Fun fact: Did you know that the official national animal of Scotland is the unicorn? You'd never catch that vibe just walking around a tourist hotspot like Edinburgh's city center, where there's a noticeable dearth of unicorn merch in the city's Highland cattle and sheep-laden souvenir shops. But the Scottish affinity for unicorns is longstanding. According to a report in The Scotsman, the unicorn was adopted as the country's national symbol in the late 1300s—about 100 years after England adopted the lion. As folklore has it, the unicorn and the lion are natural enemies—and the unicorn was believed to be so powerful, it could defeat an elephant (so, by logic of the transitive property, perhaps lions, as well).

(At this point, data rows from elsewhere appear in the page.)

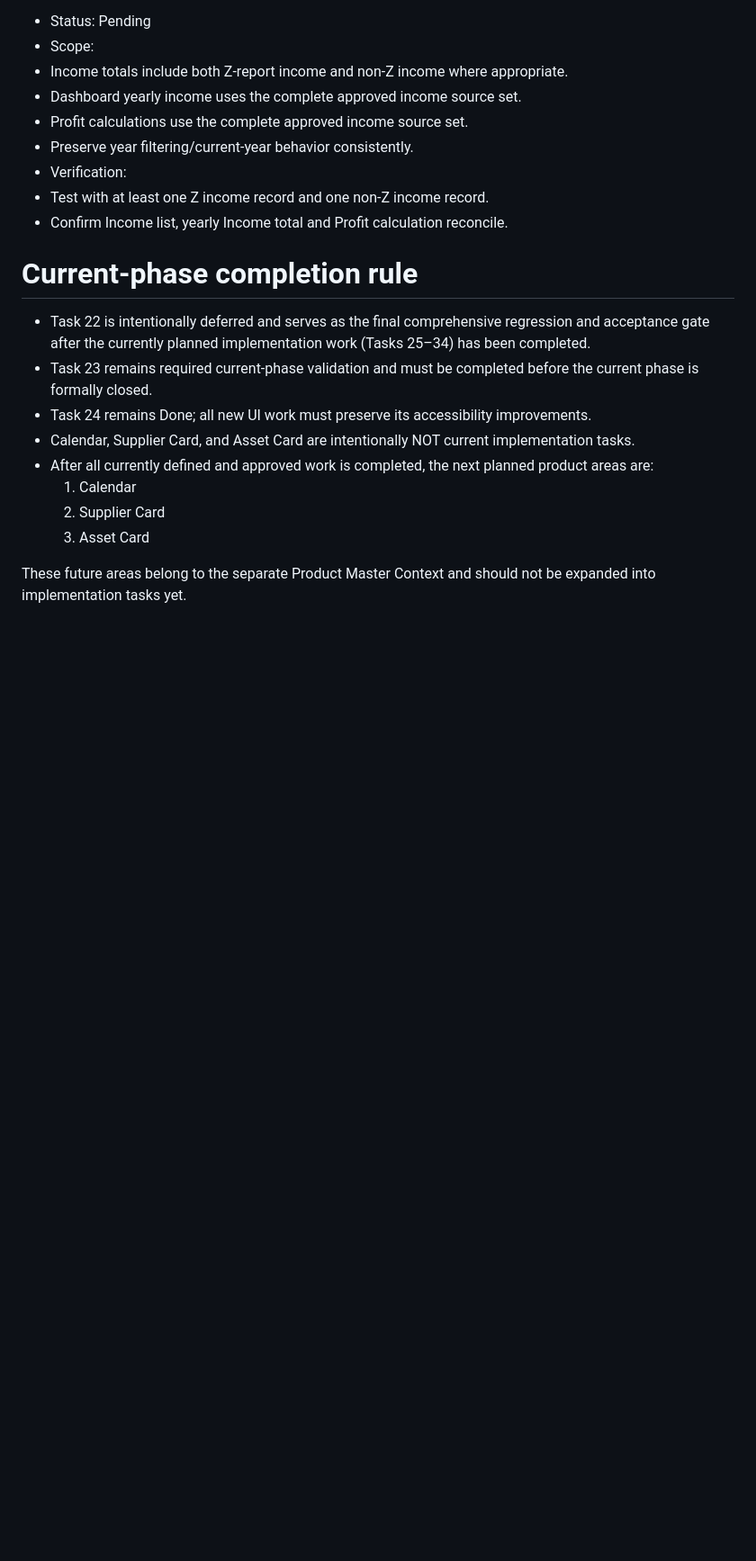
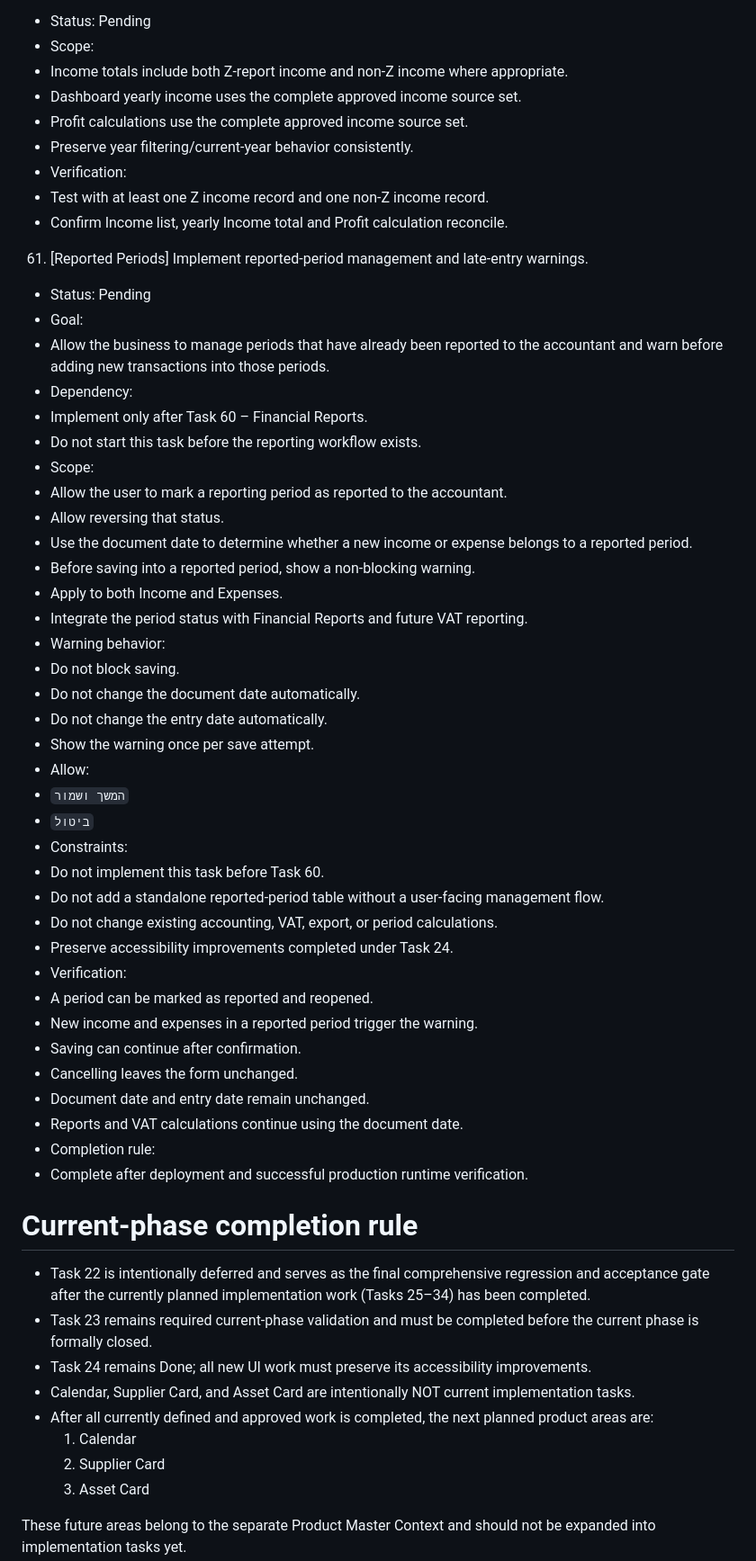
Before and after one commit to hofeshhagolan/-Diy-business-control, a Markdown page: IMPLEMENTATION_PLAN.md, the part around the change. Shown at 90% size. Rendered like a GitHub page; blank space fills up the shorter version.

Commit message:
Add Task 61 reported-period management

```diff
--- a/IMPLEMENTATION_PLAN.md
+++ b/IMPLEMENTATION_PLAN.md
@@ -357,6 +357,43 @@
    - Test with at least one Z income record and one non-Z income record.
    - Confirm Income list, yearly Income total and Profit calculation reconcile.
 
+61. [Reported Periods] Implement reported-period management and late-entry warnings.
+   - Status: Pending
+   - Goal:
+   - Allow the business to manage periods that have already been reported to the accountant and warn before adding new transactions into those periods.
+   - Dependency:
+   - Implement only after Task 60 – Financial Reports.
+   - Do not start this task before the reporting workflow exists.
+   - Scope:
+   - Allow the user to mark a reporting period as reported to the accountant.
+   - Allow reversing that status.
+   - Use the document date to determine whether a new income or expense belongs to a reported period.
+   - Before saving into a reported period, show a non-blocking warning.
+   - Apply to both Income and Expenses.
+   - Integrate the period status with Financial Reports and future VAT reporting.
+   - Warning behavior:
+   - Do not block saving.
+   - Do not change the document date automatically.
+   - Do not change the entry date automatically.
+   - Show the warning once per save attempt.
+   - Allow:
+   - `המשך ושמור`
+   - `ביטול`
+   - Constraints:
+   - Do not implement this task before Task 60.
+   - Do not add a standalone reported-period table without a user-facing management flow.
+   - Do not change existing accounting, VAT, export, or period calculations.
+   - Preserve accessibility improvements completed under Task 24.
+   - Verification:
+   - A period can be marked as reported and reopened.
+   - New income and expenses in a reported period trigger the warning.
+   - Saving can continue after confirmation.
+   - Cancelling leaves the form unchanged.
+   - Document date and entry date remain unchanged.
+   - Reports and VAT calculations continue using the document date.
+   - Completion rule:
+   - Complete after deployment and successful production runtime verification.
+
 # Current-phase completion rule
 
 - Task 22 is intentionally deferred and serves as the final comprehensive regression and acceptance gate after the currently planned implementation work (Tasks 25–34) has been completed.
```
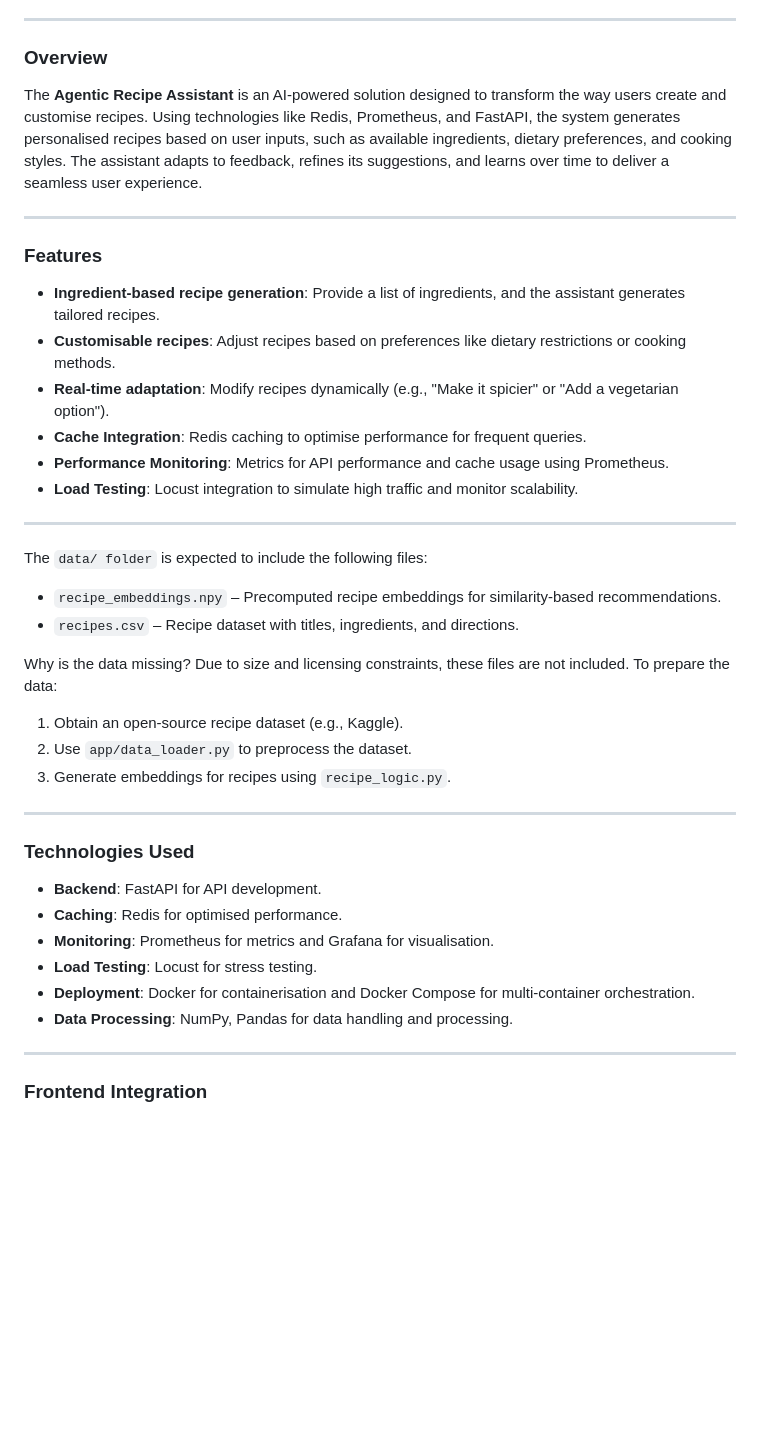
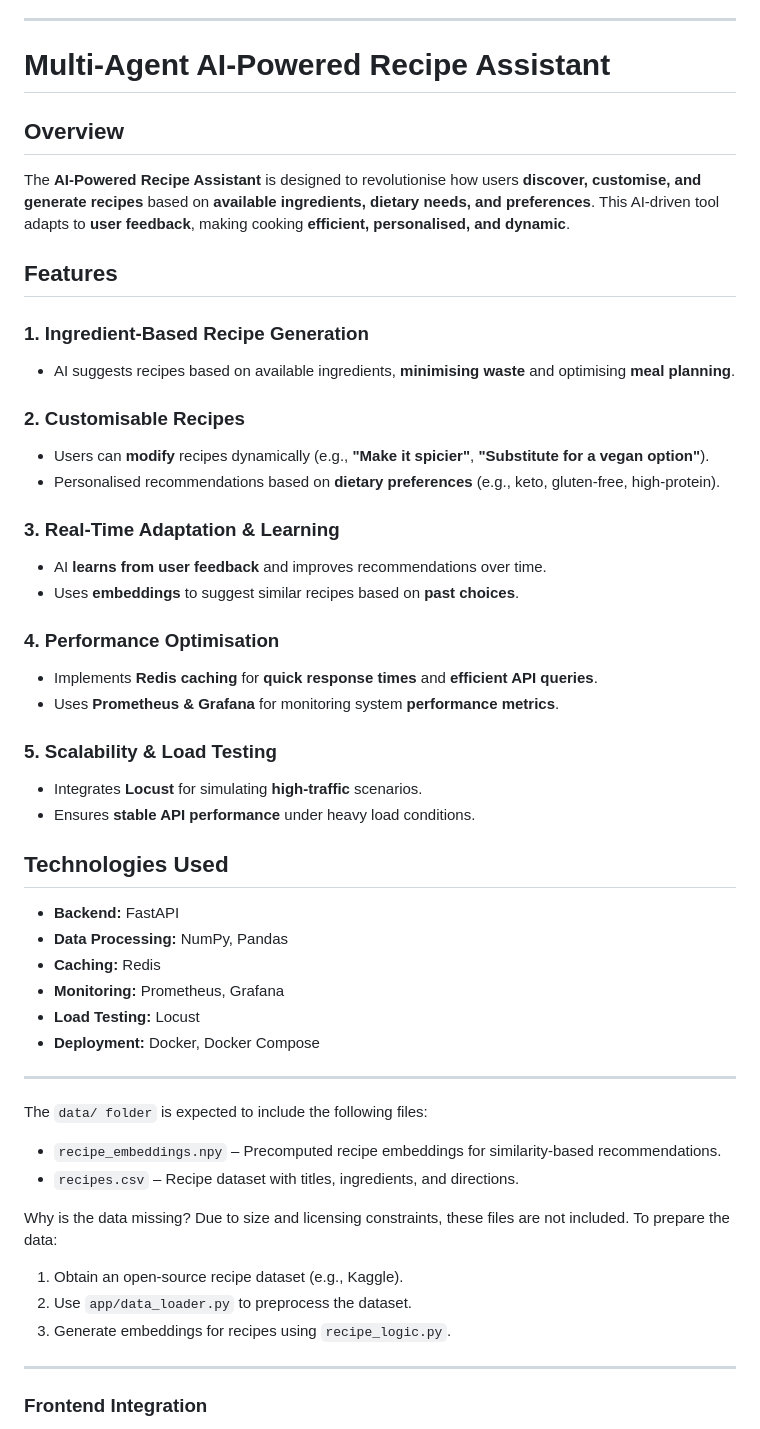
Before and after one commit to drnsmith/AIAssistantRecipe, a Markdown page: README.md, the part around the change printed below. Drawn GitHub-style; blank space fills up the shorter version.

```diff
--- a/README.md
+++ b/README.md
@@ -16,19 +16,38 @@ Together, your work enables the assistant to:
 
 ---
 
-### Overview
-The **Agentic Recipe Assistant** is an AI-powered solution designed to transform the way users create and customise recipes. Using technologies like Redis, Prometheus, and FastAPI, the system generates personalised recipes based on user inputs, such as available ingredients, dietary preferences, and cooking styles. The assistant adapts to feedback, refines its suggestions, and learns over time to deliver a seamless user experience.
+# Multi-Agent AI-Powered Recipe Assistant
 
----
+## Overview
+The **AI-Powered Recipe Assistant** is designed to revolutionise how users **discover, customise, and generate recipes** based on **available ingredients, dietary needs, and preferences**. This AI-driven tool adapts to **user feedback**, making cooking **efficient, personalised, and dynamic**.
 
-### Features
-- **Ingredient-based recipe generation**: Provide a list of ingredients, and the assistant generates tailored recipes.
-- **Customisable recipes**: Adjust recipes based on preferences like dietary restrictions or cooking methods.
-- **Real-time adaptation**: Modify recipes dynamically (e.g., "Make it spicier" or "Add a vegetarian option").
-- **Cache Integration**: Redis caching to optimise performance for frequent queries.
-- **Performance Monitoring**: Metrics for API performance and cache usage using Prometheus.
-- **Load Testing**: Locust integration to simulate high traffic and monitor scalability.
+## Features
+### 1. **Ingredient-Based Recipe Generation**
+- AI suggests recipes based on available ingredients, **minimising waste** and optimising **meal planning**.
 
+### 2. **Customisable Recipes**
+- Users can **modify** recipes dynamically (e.g., **"Make it spicier"**, **"Substitute for a vegan option"**).
+- Personalised recommendations based on **dietary preferences** (e.g., keto, gluten-free, high-protein).
+
+### 3. **Real-Time Adaptation & Learning**
+- AI **learns from user feedback** and improves recommendations over time.
+- Uses **embeddings** to suggest similar recipes based on **past choices**.
+
+### 4. **Performance Optimisation**
+- Implements **Redis caching** for **quick response times** and **efficient API queries**.
+- Uses **Prometheus & Grafana** for monitoring system **performance metrics**.
+
+### 5. **Scalability & Load Testing**
+- Integrates **Locust** for simulating **high-traffic** scenarios.
+- Ensures **stable API performance** under heavy load conditions.
+
+## Technologies Used
+- **Backend:** FastAPI
+- **Data Processing:** NumPy, Pandas
+- **Caching:** Redis
+- **Monitoring:** Prometheus, Grafana
+- **Load Testing:** Locust
+- **Deployment:** Docker, Docker Compose
 ---
 The `data/ folder` is expected to include the following files:
 
@@ -41,16 +60,6 @@ Due to size and licensing constraints, these files are not included. To prepare
 1. Obtain an open-source recipe dataset (e.g., Kaggle).
 2. Use `app/data_loader.py` to preprocess the dataset.
 3. Generate embeddings for recipes using `recipe_logic.py`.
----
-
-### Technologies Used
-- **Backend**: FastAPI for API development.
-- **Caching**: Redis for optimised performance.
-- **Monitoring**: Prometheus for metrics and Grafana for visualisation.
-- **Load Testing**: Locust for stress testing.
-- **Deployment**: Docker for containerisation and Docker Compose for multi-container orchestration.
-- **Data Processing**: NumPy, Pandas for data handling and processing.
-
 ---
 ### Frontend Integration
 The frontend/ folder provides a simple user-facing interface. It communicates with the backend APIs to enable real-time interaction.
```
Also changed, not shown: other parts of README.md (+17 -2 lines).
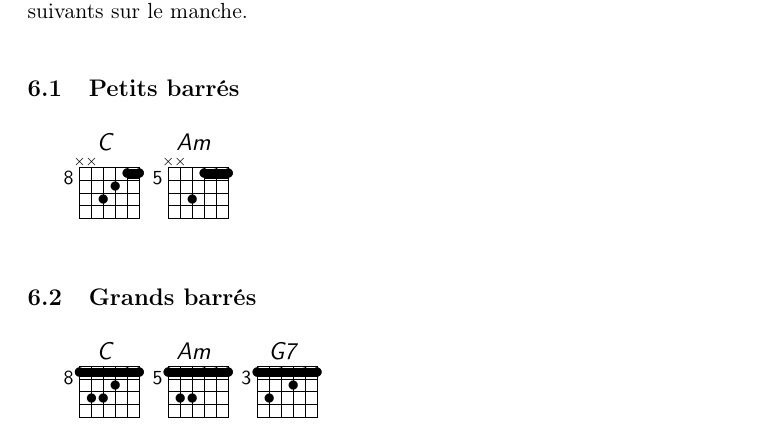
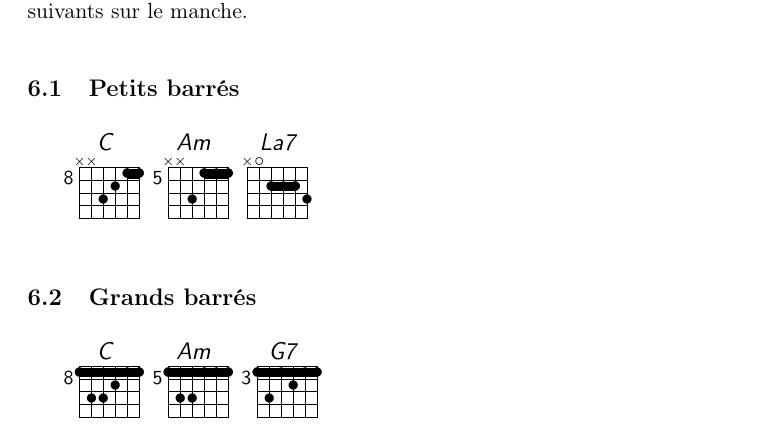
Before and after one commit to Grahack/accords_guitare, a LaTeX document (accords.tex): part of page 9 of 15, cut so that both start at the same text. Compiled offline with pdfLaTeX.

Commit message:
Ajout du La7 avec petit barré

```diff
--- a/accords.tex
+++ b/accords.tex
@@ -294,6 +294,7 @@ sur le manche.
 
 \gtab{C}{8:XX32(11)}
 \gtab{Am}{5:XX3(111)}
+\gtab{La7}{X0(222)3}
 
 \subsection{Grands barrés}
 
```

Spend a week in Scotland and it's likely you'll hear about dozens of mystical creatures—all accompanied by lavishly detailed stories intricately weaving their presence into the fabric of daily life. "I think they are probably accepted more casually because the stories have been integrated into Scottish culture for so many years that they are just more commonplace and not always considered particularly magical," University of Edinburgh Archeology Ph.D. student Elyse Waters tells Food & Wine. Waters is writing a dissertation about unicorns (more on that later). "The unicorn, in particular, was finally denied by scholars in 1825, but the existence of unicorns had been widely accepted in not only Scotland, but all of Europe, for many centuries. Although we now tend to think of the unicorn as a magical creature shrouded in mystery, people in Medieval and Renaissance Europe considered the unicorn to be, basically, a rare animal."
From unicorns to Nessie and, yes, even haggis, here are five legendary animals to keep an eye out for on your next journey through Scotland.